DATA TO USE:
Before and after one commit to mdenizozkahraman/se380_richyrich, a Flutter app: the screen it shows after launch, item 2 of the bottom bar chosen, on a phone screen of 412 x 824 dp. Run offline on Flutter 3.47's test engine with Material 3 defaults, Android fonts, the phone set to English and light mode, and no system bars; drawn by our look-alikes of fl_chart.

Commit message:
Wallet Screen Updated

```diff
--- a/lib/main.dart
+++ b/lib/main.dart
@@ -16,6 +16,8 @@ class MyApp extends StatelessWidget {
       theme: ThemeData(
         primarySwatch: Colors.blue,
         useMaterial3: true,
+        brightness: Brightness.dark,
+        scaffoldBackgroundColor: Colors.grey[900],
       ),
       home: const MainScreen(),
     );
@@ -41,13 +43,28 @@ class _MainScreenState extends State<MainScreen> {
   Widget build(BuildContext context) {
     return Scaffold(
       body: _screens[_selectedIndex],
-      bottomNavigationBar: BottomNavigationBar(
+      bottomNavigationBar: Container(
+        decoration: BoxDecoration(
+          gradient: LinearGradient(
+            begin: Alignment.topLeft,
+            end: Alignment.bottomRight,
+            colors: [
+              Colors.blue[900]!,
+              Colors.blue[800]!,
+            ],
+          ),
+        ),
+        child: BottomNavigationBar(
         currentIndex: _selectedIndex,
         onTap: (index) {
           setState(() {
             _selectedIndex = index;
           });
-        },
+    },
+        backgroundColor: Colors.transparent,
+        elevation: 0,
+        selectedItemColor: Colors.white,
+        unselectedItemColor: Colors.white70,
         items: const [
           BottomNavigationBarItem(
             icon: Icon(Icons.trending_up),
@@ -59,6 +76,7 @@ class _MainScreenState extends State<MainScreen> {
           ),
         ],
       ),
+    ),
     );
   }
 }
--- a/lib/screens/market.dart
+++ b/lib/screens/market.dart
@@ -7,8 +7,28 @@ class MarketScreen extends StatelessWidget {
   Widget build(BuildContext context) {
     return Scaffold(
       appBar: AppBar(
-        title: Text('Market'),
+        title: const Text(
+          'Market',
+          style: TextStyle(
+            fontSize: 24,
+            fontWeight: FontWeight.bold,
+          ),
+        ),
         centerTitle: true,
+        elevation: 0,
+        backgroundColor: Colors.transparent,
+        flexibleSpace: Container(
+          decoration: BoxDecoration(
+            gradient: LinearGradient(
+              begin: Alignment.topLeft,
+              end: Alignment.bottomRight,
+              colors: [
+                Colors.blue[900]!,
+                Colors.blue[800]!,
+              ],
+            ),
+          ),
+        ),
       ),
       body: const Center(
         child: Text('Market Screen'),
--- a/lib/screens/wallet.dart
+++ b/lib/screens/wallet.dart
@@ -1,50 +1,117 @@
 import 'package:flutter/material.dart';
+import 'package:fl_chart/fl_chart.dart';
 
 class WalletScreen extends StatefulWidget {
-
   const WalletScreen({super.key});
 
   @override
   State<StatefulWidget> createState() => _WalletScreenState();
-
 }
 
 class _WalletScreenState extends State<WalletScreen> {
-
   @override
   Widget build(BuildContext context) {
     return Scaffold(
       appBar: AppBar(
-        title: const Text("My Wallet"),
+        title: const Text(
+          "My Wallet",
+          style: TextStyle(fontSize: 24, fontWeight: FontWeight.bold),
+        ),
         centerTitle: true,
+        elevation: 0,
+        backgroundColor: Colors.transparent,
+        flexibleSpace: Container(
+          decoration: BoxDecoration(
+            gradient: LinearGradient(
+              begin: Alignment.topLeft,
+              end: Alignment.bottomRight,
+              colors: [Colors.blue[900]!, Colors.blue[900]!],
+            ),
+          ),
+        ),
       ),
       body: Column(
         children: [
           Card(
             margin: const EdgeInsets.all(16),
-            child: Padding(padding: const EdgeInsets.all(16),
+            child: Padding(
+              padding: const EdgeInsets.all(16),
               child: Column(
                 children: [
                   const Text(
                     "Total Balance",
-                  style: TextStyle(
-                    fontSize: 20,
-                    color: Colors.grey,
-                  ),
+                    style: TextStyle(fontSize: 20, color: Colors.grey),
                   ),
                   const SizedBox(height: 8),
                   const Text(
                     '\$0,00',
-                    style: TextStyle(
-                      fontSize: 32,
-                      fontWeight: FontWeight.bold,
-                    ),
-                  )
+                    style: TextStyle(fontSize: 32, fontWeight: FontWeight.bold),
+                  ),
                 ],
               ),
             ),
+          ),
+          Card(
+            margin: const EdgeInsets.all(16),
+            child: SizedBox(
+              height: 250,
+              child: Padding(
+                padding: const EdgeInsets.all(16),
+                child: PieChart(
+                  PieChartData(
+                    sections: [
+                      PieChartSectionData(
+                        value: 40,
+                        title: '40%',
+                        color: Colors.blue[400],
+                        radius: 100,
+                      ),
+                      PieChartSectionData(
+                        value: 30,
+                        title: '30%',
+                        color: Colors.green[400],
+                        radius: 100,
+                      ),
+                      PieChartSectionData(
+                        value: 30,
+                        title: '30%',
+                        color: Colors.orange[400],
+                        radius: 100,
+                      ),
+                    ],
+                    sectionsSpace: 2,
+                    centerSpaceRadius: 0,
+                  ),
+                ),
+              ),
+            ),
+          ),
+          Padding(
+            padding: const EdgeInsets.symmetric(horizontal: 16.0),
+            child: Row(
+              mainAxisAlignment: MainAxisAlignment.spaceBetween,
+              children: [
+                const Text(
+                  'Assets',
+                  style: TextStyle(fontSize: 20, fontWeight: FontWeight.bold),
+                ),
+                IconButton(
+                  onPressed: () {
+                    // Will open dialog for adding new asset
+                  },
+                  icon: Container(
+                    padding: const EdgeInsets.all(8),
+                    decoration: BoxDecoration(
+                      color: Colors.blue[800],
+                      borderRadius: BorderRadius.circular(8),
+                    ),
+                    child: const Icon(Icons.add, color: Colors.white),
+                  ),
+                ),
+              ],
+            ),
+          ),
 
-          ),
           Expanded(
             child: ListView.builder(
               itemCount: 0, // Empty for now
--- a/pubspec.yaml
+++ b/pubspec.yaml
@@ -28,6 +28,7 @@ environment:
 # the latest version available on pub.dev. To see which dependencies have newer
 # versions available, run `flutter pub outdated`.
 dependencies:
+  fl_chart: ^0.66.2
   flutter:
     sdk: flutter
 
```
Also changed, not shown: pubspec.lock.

YOUR INSTRUCTIONS: Say how many lines in the listing above hold "fontSize". Give the number only.

ANSWER SPACE: 7